Future Football Prospects

Program from the 1934 East-West Game


Following the final loss of the season against Northwestern University, Jerry was invited to play in the Shrine East-West charity game by the Northwestern coach. Ford recalled his invitation at the end of the 1934 season to attend the annual Shrine game in an article written years later for Sports Illustrated.


I was invited to play in the East-West Shrine Game in San Francisco on January 1, 1935, primarily on the recommendation of Dick Hanley, the Northwestern coach.  I had had a pretty good day against his star guard, Rip Whalen.  According to Hanley, when he asked Whalen why Michigan made so much ground up the middle that day, Whalen said, ‘Ford was the best blocking center I ever played against.’  I still cherish that remark.


The Shrine signed two centers for the East, a boy from Colgate named George Akerstrom, and me.  On the train ride from Chicago to California, Curly Lambeau, the coach of the Packers, went from player to player, plying the good ones about their pro football interest.  He ignored me.  Then in the first two minutes of the game Akerstrom got hurt.  I played the rest of the way – 58 minutes, offense and defense.  After the game a group of us were given the option of a train ride home or a free trip to Los Angeles to see the movie studios.  Being a conservative Midwesterner unacquainted with glamour, I naturally chose Hollywood.  On the train from San Francisco to Los Angeles, Curly Lambeau sat with me the whole way.  He suddenly knew my name.  And he asked me to sign with the Packers.  I told him I’d think about it.


Letter from Lambeau to Ford

The Packers offered Ford $110 dollars a game for fourteen games, while the Detroit Lions also offered the higher paycheck of $200 dollars per game. Jerry could have made good money playing pro football, but it would conflict with his primary goal: law school. He declined the offers and asked Harry Kipke if a coaching position was available at Michigan, with the ultimate goal of attending law school at Ann Arbor in mind. The funds were not available, but Kipke directed him to Ducky Pond, the head coach at Yale, who was looking for a line coach.

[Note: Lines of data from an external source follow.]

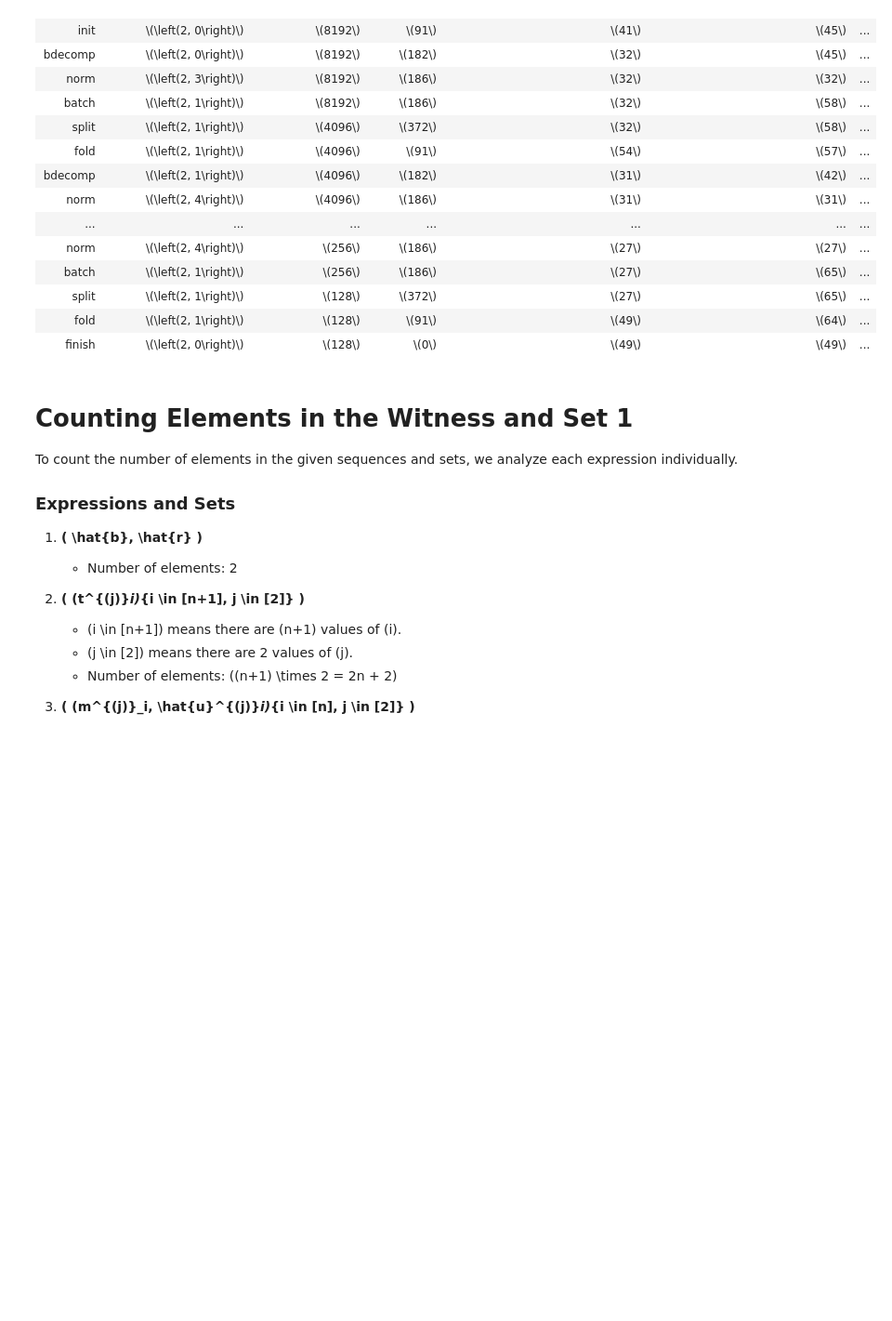
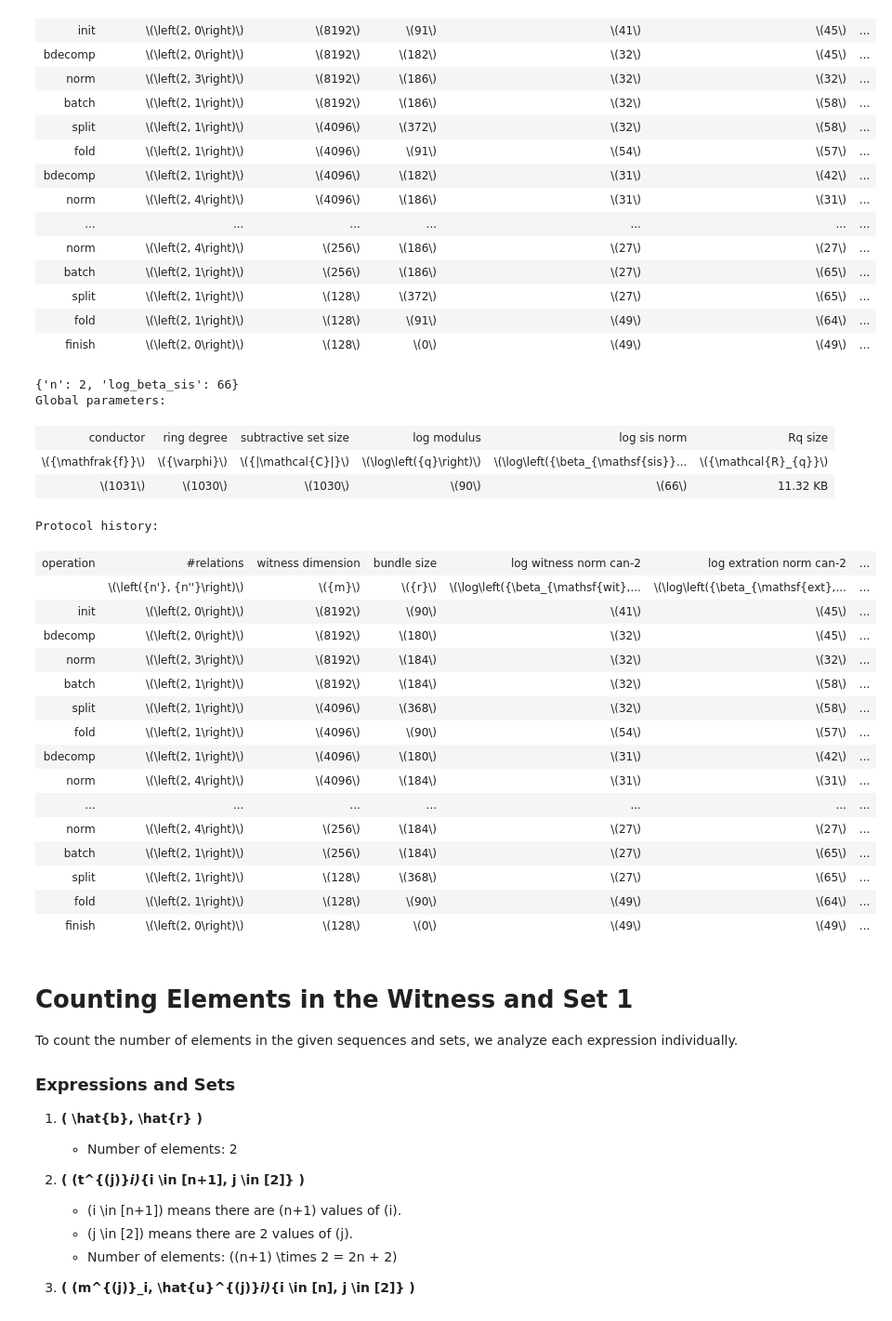
Before and after one commit to russell-lai/rok-paper-sissors-estimator, a Jupyter notebook: example-params-vfhe.ipynb, the cells around one changed output. Shown: that part at 93% size. Cells and saved outputs as stored; diff of their text form; code cells hidden in the pictures; blank space fills up the shorter version.

```diff
--- a/example-params-vfhe.ipynb
+++ b/example-params-vfhe.ipynb
@@ -59,6 +55,74 @@ Protocol history:
 | split | \(\left(2, 1\right)\) | \(128\) | \(372\) | \(27\) | \(65\) | ... |
 | fold | \(\left(2, 1\right)\) | \(128\) | \(91\) | \(49\) | \(64\) | ... |
 | finish | \(\left(2, 0\right)\) | \(128\) | \(0\) | \(49\) | \(49\) | ... |
+# %%
+log_q = 90
+
+ring_param_31_30 = {
+  'f': 1031,
+  'fhat': 1031,
+ 'phi': 1030,
+ 'q': 2^log_q,
+ 'log_q': log_q,
+ 'Rq_size': log_q * 1030,
+ 'e': 2,
+ 'C': 1030,
+ 'gamma_2': 1030,
+ 'theta_2': 1030,
+ 'gamma_inf': 1030,
+ 'theta_inf': 1030,
+ 'ring_exp_inf': 1030}
+
+ring_param = ring_param_31_30
+sis_param = gen_sis_param(ring_param = ring_param, log_beta_sis = 66)
+print(sis_param)
+rep = 90
+wit_rdim = 8192
+beta_inf = 2^24
+beta_2 = sqrt(wit_rdim * ring_param["phi"] * ring_param["fhat"]) * beta_inf
+ell = 2
+tdim = 2
+
+protocol = Protocol(
+    ring_param = ring_param,
+    sis_param = sis_param,
+    rep = rep,
+    wit_rdim = wit_rdim,
+    beta_2 = beta_2,
+    beta_inf = beta_inf
+)
+
+loop_short = [("norm", {}), ("batch", {}), ("split", {"tdim":tdim}), ("fold", {"repout":rep})]
+loop = [("bdecomp", {"ell":ell}), ("norm", {}), ("batch", {}), ("split", {"tdim":tdim}), ("fold", {"repout":rep})]
+ops = loop + loop + loop + loop + loop + loop + [("finish", {})]
+
+for op, params in ops:
+    protocol.execute(op, **params)
+protocol.extract()
+protocol.print()
+# %% [output]
+{'n': 2, 'log_beta_sis': 66}
+Global parameters:
+| conductor | ring degree | subtractive set size | log modulus | log sis norm | Rq size |
+| \({\mathfrak{f}}\) | \({\varphi}\) | \({|\mathcal{C}|}\) | \(\log\left({q}\right)\) | \(\log\left({\beta_{\mathsf{sis}}... | \({\mathcal{R}_{q}}\) |
+| \(1031\) | \(1030\) | \(1030\) | \(90\) | \(66\) | 11.32 KB |
+Protocol history:
+| operation | #relations | witness dimension | bundle size | log witness norm can-2 | log extration norm can-2 | ... |
+|  | \(\left({n'}, {n''}\right)\) | \({m}\) | \({r}\) | \(\log\left({\beta_{\mathsf{wit},... | \(\log\left({\beta_{\mathsf{ext},... | ... |
+| init | \(\left(2, 0\right)\) | \(8192\) | \(90\) | \(41\) | \(45\) | ... |
+| bdecomp | \(\left(2, 0\right)\) | \(8192\) | \(180\) | \(32\) | \(45\) | ... |
+| norm | \(\left(2, 3\right)\) | \(8192\) | \(184\) | \(32\) | \(32\) | ... |
+| batch | \(\left(2, 1\right)\) | \(8192\) | \(184\) | \(32\) | \(58\) | ... |
+| split | \(\left(2, 1\right)\) | \(4096\) | \(368\) | \(32\) | \(58\) | ... |
+| fold | \(\left(2, 1\right)\) | \(4096\) | \(90\) | \(54\) | \(57\) | ... |
+| bdecomp | \(\left(2, 1\right)\) | \(4096\) | \(180\) | \(31\) | \(42\) | ... |
+| norm | \(\left(2, 4\right)\) | \(4096\) | \(184\) | \(31\) | \(31\) | ... |
+| ... | ... | ... | ... | ... | ... | ... |
+| norm | \(\left(2, 4\right)\) | \(256\) | \(184\) | \(27\) | \(27\) | ... |
+| batch | \(\left(2, 1\right)\) | \(256\) | \(184\) | \(27\) | \(65\) | ... |
+| split | \(\left(2, 1\right)\) | \(128\) | \(368\) | \(27\) | \(65\) | ... |
+| fold | \(\left(2, 1\right)\) | \(128\) | \(90\) | \(49\) | \(64\) | ... |
+| finish | \(\left(2, 0\right)\) | \(128\) | \(0\) | \(49\) | \(49\) | ... |
 # %% [markdown]
 # Counting Elements in the Witness and Set 1
 
```
Also changed, not shown: parts of 1 cell of this notebook.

Ford was offered the position at Yale, and if he could not attend law school at Michigan, maybe there would be a way to make it work in New Haven.